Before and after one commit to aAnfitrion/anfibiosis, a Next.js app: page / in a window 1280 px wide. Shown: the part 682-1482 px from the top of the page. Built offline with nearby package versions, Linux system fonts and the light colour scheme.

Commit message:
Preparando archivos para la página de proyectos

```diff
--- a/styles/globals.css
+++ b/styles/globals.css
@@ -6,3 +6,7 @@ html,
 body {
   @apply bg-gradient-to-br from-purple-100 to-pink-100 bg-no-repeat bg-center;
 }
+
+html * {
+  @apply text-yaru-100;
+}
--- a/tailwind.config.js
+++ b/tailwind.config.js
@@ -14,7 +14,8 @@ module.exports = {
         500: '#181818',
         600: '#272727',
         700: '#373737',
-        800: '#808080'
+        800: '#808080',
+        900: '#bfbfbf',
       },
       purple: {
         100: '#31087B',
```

════════

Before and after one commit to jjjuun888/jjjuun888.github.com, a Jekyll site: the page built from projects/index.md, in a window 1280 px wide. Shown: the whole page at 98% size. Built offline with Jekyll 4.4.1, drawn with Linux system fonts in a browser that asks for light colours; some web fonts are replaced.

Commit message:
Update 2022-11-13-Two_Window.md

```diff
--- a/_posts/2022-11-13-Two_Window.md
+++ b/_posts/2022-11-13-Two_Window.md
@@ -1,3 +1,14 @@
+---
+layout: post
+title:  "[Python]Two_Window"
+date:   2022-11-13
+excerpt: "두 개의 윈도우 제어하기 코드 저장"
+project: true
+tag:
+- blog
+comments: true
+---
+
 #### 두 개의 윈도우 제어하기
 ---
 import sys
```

════════

*WHAT TO PRODUCE*
Take every line above carrying "제어하기" and return it.

*COMPLETED TASK*
+excerpt: "두 개의 윈도우 제어하기 코드 저장"
 #### 두 개의 윈도우 제어하기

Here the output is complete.